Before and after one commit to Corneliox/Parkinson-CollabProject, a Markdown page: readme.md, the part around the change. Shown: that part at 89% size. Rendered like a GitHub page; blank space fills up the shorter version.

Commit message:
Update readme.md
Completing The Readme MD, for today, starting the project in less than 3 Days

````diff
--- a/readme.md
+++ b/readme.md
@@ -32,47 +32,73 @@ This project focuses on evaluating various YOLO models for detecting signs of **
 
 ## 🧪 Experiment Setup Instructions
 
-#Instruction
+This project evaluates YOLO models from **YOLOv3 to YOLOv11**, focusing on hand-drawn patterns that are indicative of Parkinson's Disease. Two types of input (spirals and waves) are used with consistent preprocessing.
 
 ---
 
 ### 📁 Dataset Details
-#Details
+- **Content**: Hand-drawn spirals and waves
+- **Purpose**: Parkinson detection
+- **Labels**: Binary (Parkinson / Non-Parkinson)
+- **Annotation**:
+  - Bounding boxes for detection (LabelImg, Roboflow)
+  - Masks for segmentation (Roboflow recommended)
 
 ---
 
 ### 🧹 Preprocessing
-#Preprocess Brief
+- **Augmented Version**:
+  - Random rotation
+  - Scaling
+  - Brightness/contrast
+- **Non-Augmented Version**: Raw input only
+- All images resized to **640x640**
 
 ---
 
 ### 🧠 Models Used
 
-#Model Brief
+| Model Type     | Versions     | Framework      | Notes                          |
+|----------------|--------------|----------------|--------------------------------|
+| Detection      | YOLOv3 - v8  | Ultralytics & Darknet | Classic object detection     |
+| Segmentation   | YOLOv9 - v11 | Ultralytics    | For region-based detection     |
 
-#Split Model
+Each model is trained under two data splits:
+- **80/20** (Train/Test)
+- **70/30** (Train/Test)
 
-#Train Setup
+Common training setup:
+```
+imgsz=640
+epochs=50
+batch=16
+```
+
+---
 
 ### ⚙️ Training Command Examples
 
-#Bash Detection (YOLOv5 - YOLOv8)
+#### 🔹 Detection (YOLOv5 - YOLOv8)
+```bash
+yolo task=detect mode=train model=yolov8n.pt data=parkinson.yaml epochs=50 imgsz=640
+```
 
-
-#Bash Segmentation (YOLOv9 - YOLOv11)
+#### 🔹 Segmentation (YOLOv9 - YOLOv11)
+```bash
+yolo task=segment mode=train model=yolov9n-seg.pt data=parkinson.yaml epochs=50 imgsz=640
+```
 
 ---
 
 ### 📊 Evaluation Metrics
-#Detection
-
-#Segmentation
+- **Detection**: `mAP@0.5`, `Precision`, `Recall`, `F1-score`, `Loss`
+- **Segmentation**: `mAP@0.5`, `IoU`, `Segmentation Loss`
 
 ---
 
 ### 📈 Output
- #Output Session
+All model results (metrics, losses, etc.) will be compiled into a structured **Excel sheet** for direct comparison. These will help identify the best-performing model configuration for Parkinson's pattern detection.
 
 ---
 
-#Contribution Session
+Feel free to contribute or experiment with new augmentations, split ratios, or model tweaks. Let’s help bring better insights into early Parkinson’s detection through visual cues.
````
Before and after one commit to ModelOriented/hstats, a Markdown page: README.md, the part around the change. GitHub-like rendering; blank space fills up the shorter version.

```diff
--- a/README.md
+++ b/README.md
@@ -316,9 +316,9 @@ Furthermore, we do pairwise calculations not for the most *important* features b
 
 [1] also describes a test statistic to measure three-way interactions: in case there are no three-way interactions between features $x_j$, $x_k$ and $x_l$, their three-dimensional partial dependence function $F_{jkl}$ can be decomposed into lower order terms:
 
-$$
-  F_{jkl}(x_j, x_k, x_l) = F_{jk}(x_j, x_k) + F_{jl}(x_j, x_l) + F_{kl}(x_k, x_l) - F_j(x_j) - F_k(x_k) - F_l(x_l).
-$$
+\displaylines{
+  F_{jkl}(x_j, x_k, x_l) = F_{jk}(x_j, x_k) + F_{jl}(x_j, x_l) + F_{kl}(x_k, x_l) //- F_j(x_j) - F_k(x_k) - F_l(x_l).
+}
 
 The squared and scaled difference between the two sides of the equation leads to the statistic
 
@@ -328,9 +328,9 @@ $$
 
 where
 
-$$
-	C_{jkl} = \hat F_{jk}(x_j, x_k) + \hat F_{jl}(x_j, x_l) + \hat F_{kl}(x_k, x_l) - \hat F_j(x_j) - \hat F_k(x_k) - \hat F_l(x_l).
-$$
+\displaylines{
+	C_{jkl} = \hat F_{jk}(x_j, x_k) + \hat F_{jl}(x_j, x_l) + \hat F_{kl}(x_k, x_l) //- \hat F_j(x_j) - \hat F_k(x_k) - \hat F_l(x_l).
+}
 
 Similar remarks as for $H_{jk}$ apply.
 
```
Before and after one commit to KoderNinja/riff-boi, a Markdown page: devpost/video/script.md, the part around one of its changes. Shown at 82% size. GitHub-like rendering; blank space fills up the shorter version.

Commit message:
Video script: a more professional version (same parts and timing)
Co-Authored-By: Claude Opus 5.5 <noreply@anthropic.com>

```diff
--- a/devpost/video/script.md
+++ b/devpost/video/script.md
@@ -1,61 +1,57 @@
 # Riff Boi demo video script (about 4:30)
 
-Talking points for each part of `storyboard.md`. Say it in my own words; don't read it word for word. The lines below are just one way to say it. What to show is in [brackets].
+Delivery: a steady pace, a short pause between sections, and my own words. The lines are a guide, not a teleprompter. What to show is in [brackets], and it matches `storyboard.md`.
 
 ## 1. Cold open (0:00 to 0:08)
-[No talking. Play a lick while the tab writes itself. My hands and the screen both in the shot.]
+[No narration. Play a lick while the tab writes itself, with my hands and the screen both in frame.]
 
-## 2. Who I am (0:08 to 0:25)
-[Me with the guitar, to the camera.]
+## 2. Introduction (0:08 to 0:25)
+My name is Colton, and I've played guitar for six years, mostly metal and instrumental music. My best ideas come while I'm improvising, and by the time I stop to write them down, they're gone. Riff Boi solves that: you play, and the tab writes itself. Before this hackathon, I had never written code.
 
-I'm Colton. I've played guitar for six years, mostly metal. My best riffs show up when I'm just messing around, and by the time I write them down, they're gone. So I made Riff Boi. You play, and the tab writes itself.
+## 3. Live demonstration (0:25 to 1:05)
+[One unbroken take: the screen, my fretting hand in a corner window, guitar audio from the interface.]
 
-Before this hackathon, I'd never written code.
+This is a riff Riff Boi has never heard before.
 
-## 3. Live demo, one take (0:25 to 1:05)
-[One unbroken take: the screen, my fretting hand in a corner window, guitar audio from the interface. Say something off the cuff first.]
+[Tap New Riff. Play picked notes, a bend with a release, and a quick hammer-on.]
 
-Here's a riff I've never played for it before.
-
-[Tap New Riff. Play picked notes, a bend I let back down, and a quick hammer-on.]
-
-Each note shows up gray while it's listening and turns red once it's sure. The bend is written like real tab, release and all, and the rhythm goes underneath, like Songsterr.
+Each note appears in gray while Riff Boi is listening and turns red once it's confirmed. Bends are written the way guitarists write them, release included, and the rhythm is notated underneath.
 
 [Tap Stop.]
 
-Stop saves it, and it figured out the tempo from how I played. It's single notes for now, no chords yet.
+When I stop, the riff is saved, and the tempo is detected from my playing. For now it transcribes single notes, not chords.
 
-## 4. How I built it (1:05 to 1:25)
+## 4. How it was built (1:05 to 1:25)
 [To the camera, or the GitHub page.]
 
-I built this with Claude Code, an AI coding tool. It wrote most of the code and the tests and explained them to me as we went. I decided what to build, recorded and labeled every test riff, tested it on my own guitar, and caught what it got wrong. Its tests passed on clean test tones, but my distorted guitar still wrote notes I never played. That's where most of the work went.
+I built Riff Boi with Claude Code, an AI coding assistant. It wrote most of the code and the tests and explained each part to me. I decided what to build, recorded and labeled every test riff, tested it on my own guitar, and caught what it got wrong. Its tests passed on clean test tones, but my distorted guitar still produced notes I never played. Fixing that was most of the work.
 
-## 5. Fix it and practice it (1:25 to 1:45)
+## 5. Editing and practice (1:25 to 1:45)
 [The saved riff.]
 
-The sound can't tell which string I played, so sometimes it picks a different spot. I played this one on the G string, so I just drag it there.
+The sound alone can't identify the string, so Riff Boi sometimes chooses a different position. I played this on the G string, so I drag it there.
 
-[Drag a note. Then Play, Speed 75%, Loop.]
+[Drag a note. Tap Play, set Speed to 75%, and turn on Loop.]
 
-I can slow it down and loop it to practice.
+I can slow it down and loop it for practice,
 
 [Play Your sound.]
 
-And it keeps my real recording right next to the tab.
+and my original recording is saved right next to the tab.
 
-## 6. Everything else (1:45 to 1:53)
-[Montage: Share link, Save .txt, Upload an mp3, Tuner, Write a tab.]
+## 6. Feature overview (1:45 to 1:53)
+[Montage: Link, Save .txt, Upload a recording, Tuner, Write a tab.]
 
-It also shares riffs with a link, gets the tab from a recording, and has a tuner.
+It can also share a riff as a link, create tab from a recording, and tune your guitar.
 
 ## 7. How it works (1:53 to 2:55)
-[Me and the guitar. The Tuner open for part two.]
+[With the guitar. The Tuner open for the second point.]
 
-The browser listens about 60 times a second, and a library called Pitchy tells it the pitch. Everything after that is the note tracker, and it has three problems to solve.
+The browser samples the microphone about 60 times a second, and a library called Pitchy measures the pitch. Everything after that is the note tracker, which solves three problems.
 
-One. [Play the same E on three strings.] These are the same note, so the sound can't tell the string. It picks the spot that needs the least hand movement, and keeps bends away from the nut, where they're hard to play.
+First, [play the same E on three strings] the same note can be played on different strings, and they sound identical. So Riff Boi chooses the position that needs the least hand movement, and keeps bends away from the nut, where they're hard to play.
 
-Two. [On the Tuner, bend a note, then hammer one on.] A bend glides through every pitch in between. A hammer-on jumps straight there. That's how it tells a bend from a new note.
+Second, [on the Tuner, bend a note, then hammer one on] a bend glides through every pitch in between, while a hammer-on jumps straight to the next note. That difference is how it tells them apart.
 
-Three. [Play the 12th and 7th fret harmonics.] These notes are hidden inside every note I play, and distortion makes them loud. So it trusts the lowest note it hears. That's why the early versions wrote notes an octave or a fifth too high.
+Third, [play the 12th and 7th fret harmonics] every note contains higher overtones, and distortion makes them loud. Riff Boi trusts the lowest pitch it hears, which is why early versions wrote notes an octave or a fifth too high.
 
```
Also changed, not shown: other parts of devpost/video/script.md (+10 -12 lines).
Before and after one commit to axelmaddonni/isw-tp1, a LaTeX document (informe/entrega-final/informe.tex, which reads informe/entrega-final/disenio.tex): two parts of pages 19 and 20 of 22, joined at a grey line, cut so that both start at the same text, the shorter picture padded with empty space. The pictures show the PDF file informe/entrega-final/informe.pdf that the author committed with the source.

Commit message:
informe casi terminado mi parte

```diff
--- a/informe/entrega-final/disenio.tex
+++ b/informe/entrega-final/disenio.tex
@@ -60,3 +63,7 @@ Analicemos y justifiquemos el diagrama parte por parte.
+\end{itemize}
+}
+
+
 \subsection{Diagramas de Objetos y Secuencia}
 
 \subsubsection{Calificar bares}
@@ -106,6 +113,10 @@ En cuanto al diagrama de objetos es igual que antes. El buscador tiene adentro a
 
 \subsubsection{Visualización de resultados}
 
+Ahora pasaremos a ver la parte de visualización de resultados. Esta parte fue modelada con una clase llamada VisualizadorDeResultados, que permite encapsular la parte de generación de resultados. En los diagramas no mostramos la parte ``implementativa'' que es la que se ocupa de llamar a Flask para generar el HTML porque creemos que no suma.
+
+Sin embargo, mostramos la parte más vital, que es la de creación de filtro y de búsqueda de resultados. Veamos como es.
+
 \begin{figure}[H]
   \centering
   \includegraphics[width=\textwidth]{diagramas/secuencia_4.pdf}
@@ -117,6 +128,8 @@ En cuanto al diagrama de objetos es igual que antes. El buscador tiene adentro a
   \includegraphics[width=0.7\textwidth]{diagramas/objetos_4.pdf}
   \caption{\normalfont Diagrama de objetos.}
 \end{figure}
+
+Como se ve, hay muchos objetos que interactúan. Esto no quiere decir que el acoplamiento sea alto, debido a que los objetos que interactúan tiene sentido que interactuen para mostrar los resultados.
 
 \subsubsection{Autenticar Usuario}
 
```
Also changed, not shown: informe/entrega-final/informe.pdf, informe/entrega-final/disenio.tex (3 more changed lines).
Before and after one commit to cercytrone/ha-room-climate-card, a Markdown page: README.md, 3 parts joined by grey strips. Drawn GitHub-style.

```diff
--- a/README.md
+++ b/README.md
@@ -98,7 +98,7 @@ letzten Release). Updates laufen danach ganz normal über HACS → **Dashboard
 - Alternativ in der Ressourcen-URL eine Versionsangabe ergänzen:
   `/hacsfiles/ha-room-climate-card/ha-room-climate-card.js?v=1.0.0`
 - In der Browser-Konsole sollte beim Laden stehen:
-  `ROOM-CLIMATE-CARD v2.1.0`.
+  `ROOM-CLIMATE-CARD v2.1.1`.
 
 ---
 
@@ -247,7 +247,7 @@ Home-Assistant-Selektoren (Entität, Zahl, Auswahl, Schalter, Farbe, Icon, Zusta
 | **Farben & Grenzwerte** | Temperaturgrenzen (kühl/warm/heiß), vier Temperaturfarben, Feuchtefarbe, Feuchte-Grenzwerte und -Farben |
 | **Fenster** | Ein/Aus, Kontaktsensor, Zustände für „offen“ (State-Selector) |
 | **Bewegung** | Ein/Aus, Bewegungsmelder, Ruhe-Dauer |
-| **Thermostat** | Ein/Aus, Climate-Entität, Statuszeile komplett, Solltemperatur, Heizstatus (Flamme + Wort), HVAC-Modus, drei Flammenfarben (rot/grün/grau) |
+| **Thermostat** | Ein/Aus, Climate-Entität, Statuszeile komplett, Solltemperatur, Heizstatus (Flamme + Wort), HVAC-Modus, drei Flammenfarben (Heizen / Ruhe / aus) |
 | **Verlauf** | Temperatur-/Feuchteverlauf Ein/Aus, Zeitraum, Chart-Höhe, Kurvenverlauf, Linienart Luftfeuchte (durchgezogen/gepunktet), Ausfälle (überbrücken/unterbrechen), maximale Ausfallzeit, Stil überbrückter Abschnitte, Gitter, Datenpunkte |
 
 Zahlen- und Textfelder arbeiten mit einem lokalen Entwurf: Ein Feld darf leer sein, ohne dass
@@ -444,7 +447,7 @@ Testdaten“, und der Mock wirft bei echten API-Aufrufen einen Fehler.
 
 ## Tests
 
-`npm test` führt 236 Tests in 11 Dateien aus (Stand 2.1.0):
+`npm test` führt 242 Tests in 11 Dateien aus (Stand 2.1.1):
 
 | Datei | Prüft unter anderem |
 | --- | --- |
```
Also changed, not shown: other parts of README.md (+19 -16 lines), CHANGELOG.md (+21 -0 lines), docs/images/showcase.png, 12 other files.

**What you should do:** Once you have counted the lines of the material that include "final", give only that number.

**Result of the exercise:** 4